# Data for analysis:
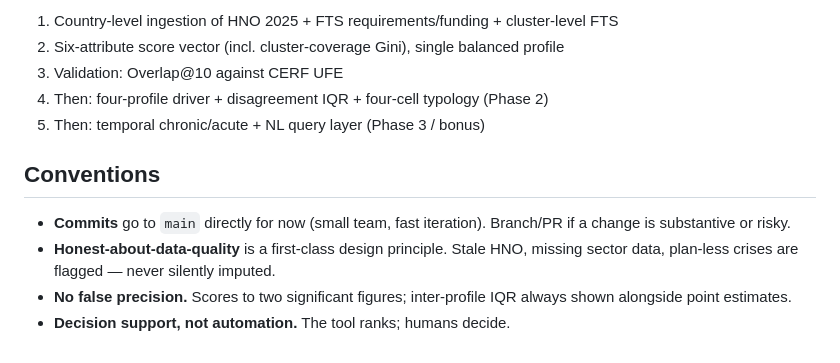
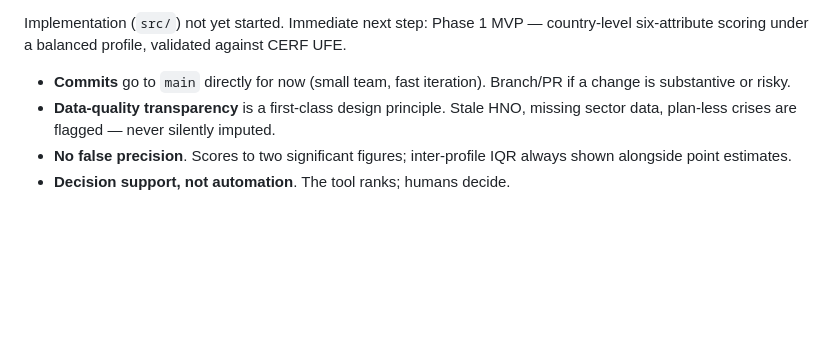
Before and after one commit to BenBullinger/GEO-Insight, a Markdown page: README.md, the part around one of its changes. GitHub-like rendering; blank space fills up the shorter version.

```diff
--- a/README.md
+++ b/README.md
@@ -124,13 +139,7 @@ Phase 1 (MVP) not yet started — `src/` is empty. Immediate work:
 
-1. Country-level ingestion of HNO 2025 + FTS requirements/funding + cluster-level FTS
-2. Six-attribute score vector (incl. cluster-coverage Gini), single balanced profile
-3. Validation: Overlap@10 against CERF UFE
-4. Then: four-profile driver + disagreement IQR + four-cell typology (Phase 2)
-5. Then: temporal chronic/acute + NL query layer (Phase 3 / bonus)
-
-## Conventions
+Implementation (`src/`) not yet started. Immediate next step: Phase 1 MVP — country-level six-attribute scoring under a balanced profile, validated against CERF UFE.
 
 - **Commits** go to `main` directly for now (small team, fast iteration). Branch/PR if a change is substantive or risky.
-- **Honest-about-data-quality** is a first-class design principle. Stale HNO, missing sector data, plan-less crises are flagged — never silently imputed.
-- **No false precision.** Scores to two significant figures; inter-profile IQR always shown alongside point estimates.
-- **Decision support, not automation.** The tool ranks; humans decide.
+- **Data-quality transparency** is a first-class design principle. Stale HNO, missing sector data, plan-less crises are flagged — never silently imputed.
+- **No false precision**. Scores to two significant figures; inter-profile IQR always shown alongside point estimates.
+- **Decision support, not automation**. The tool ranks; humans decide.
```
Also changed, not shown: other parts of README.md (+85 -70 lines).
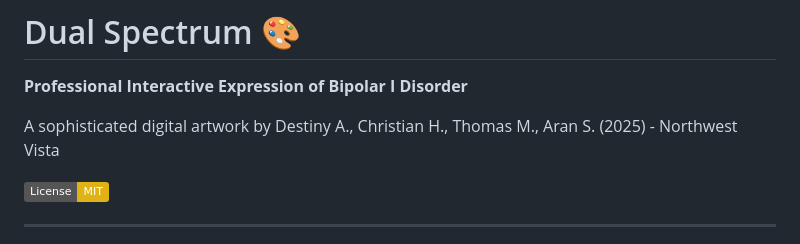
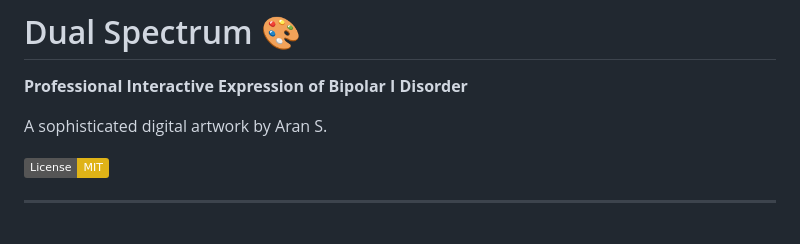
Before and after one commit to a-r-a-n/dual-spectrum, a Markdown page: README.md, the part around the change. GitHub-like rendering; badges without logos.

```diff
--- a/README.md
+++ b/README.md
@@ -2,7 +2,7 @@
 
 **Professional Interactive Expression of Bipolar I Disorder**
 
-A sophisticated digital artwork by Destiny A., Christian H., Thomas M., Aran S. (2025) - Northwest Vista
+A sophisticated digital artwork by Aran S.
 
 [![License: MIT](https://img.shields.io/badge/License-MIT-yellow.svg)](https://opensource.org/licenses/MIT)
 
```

==

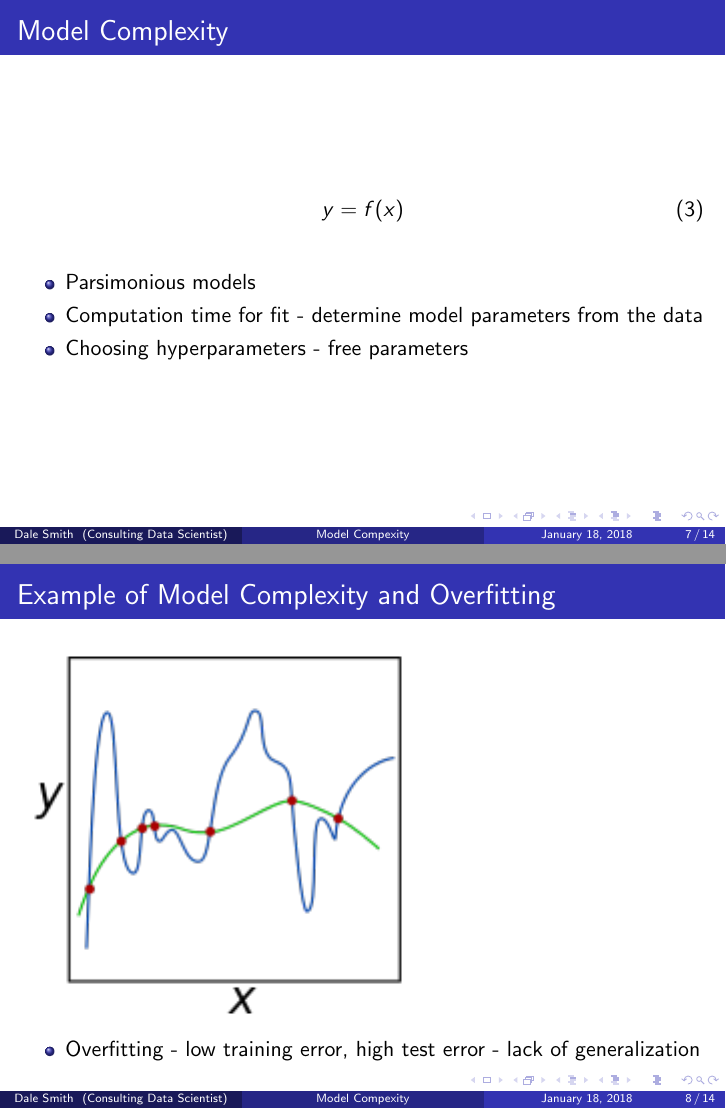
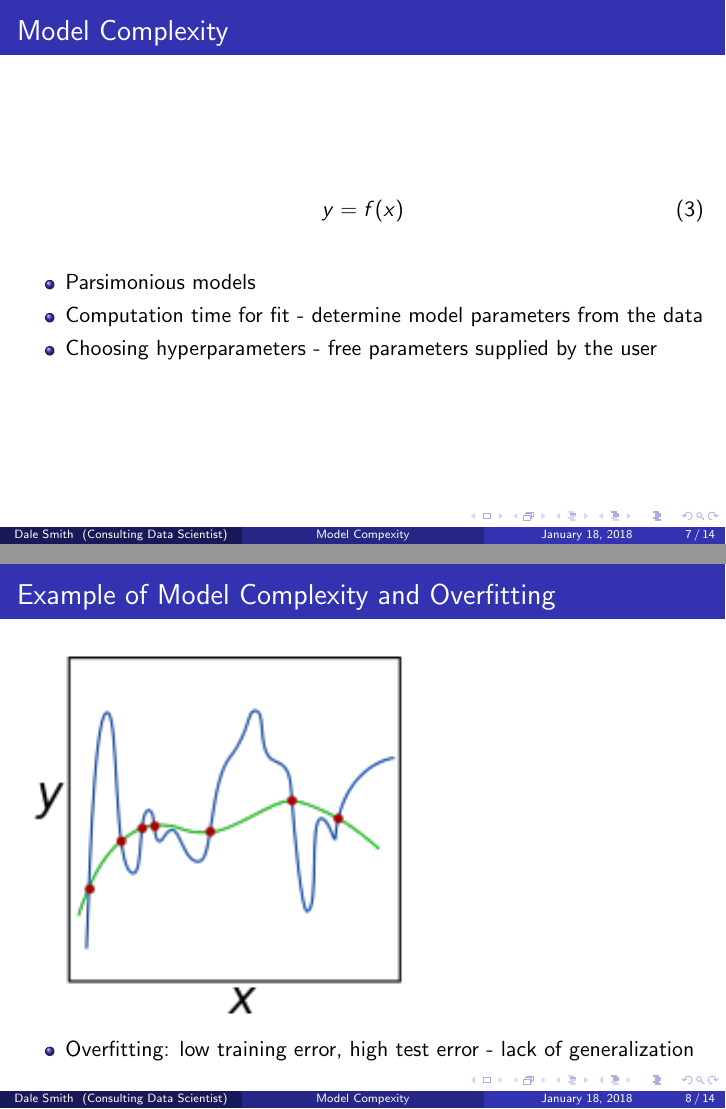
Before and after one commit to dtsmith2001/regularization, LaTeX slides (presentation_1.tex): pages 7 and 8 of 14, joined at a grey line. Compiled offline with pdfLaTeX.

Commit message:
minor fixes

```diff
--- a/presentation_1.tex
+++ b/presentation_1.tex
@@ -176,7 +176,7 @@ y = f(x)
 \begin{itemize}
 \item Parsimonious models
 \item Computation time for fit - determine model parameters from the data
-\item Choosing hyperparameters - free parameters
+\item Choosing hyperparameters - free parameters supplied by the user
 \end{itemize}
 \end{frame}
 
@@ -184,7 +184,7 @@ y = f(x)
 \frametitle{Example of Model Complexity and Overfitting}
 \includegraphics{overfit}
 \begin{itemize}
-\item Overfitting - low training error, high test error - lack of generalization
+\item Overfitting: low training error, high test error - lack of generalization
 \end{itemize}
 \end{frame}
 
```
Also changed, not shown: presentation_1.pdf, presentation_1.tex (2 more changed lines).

# What you are asked to do:
Check each line of the data above for the string "profile", and copy the ones that have it.

# Answer:
-2. Six-attribute score vector (incl. cluster-coverage Gini), single balanced profile
-4. Then: four-profile driver + disagreement IQR + four-cell typology (Phase 2)
+Implementation (`src/`) not yet started. Immediate next step: Phase 1 MVP — country-level six-attribute scoring under a balanced profile, validated against CERF UFE.
-- **No false precision.** Scores to two significant figures; inter-profile IQR always shown alongside point estimates.
+- **No false precision**. Scores to two significant figures; inter-profile IQR always shown alongside point estimates.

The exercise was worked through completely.